As a general rule, the less fish in the aquarium, the better. The larger the cast is, the more food the fish need to eat which means more fish waste. Fish waste is a source of nitrogen. If the filter in the aquarium is not efficient enough at breaking this down, the concentration of harmful compounds increases steadily.
Additionally, fish that are kept in aquariums that are too small, are exposed to stress because they have too little space to swim and not enough hiding places. Fish that will grow up to large sizes in the future should not be kept in a small tank, as this can lead to severe stress and in addition, lead to abnormal development.
What are the effects of an overstocked aquarium?
- Greater amount of nitrates in the water, which contributes to the growth of algae and poisoning the fish. If the aquarium has been attacked by algae, the first thing you should check is whether it is not caused by too many fish
- Fluctuations in other water parameters such as pH which can mean the fish don't get enough oxygen.
- Water colour change - it becomes less transparent, silt settles on the bottom
- Fish dwarfism, stress (which can cause the fish to stop eating), disease, reproductive difficulties
- In extreme cases - the death of fish.
How to prevent overstocking of the aquarium?
- when buying fish from the pet store, you must take into account that they can grow significantly and should be selected in terms of the size of an adult individual. A fingernail-sized cichlid can grow to the size of a hand in a few months
- Do not accept fish from friends to help them out unless we are absolutely certain we have enough space available in our aquariums
- Monitor the condition of your water, if this begins to deteriorate this could indicate your aquarium is overstocked.
- Checking the level of nitrate compounds in the water and recording the results. When we reach a point that our aquarium is within the correct levels, do not add any more fish unless the nitrogen compound levels do not increase into dangerous levels.
- Regular water changes in the tank, from 10 to 25 percent per week
- Effective filtration. Making sure to provide the best possible filtration can help with any aquarium.
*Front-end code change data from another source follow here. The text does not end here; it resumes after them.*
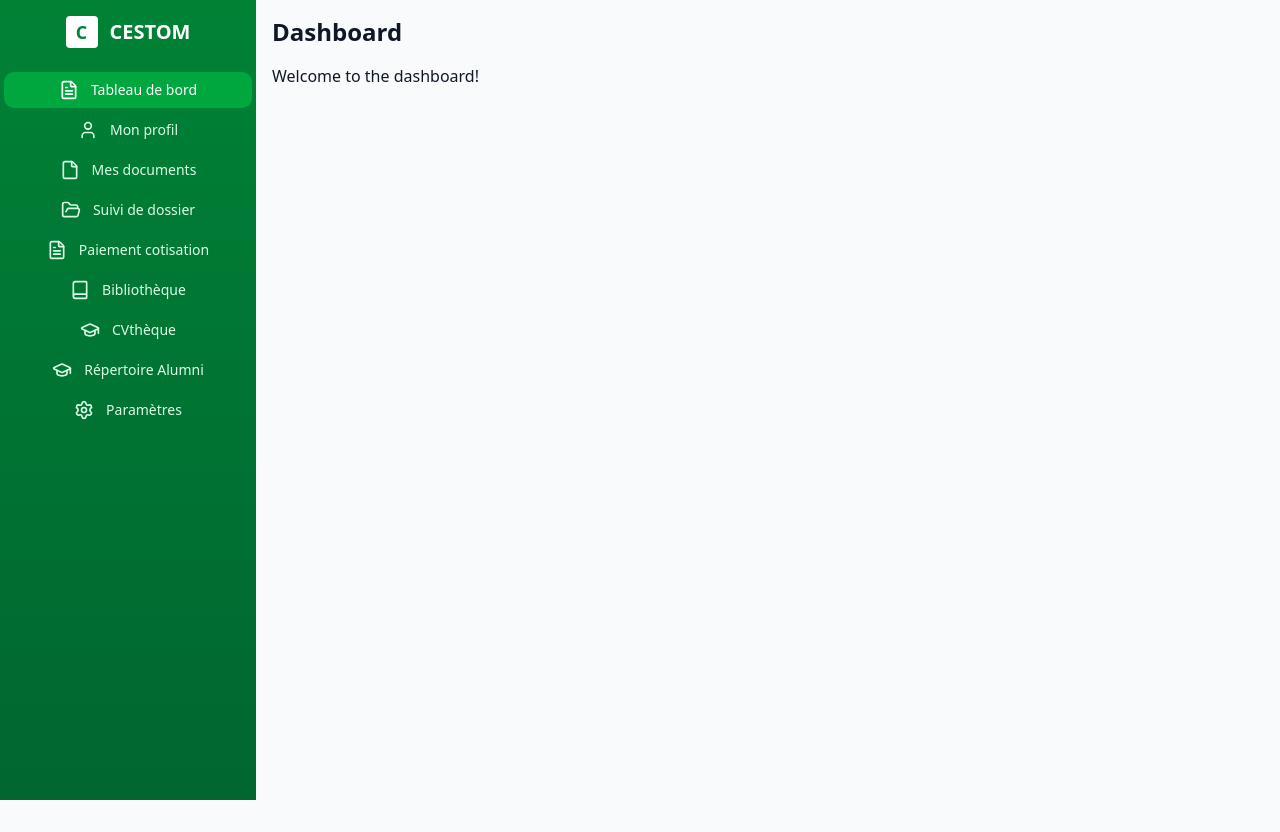
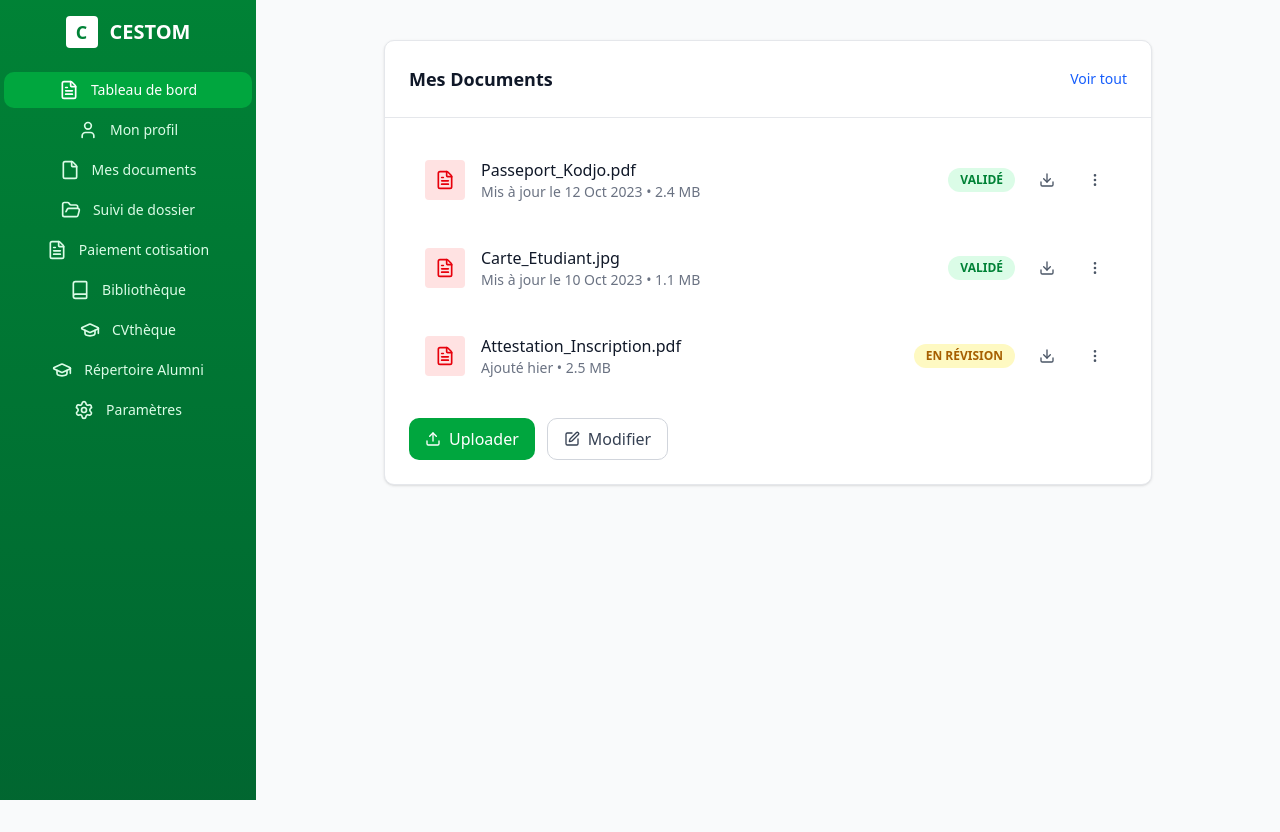
Before and after one commit to digital654/cestom_front_end, a Next.js app: page /dashboard in a window 1280 px wide. Before the commit the page ends 800 px from the top, so only its background shows below. Built offline with nearby package versions, Linux system fonts and the light colour scheme; no server answers.

Commit message:
Sauvegarde Merge

```diff
--- a/app/dashboard/page.tsx
+++ b/app/dashboard/page.tsx
@@ -1,9 +1,11 @@
-
-export default function DashboardPage() {
-    return (
-        <div>
-            <h1 className="text-2xl font-bold mb-4">Dashboard</h1>
-            <p>Welcome to the dashboard!</p>
-        </div>
-    );
+// Imports des composants Documents
+import DocumentList from "./components/documents/DocumentList";
+  export default function Page() {
+  return (
+    <main className="min-h-screen bg-gray-50 p-6 flex justify-center">
+      <div className="w-full max-w-3xl">
+        <DocumentList />
+      </div>
+    </main>
+  );
 }
```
If we suspect our aquarium is overstocked, adding additional filtration will help.
- Do not overfeed the fish - the amount and type of food must be adapted to the number of fish. The food portions should be eaten by the fish within a short period of time. Never feed your aquarium any more than it will consume in a few minutes. Remove any excess or uneaten food to avoid increasing the nitrogen compounds.
In conclusion - an overstocking of the aquarium is one of the main sins an aquarist can commit. An aquarium with less fish looks much better because it has cleaner water and the fish can show their beauty in all their glory. There is no unambiguous method to estimate whether you have an overcrowded tank, if you have a suspicion, it is worth asking a more experienced aquarist for help. The fishkeeping community is a great place to learn.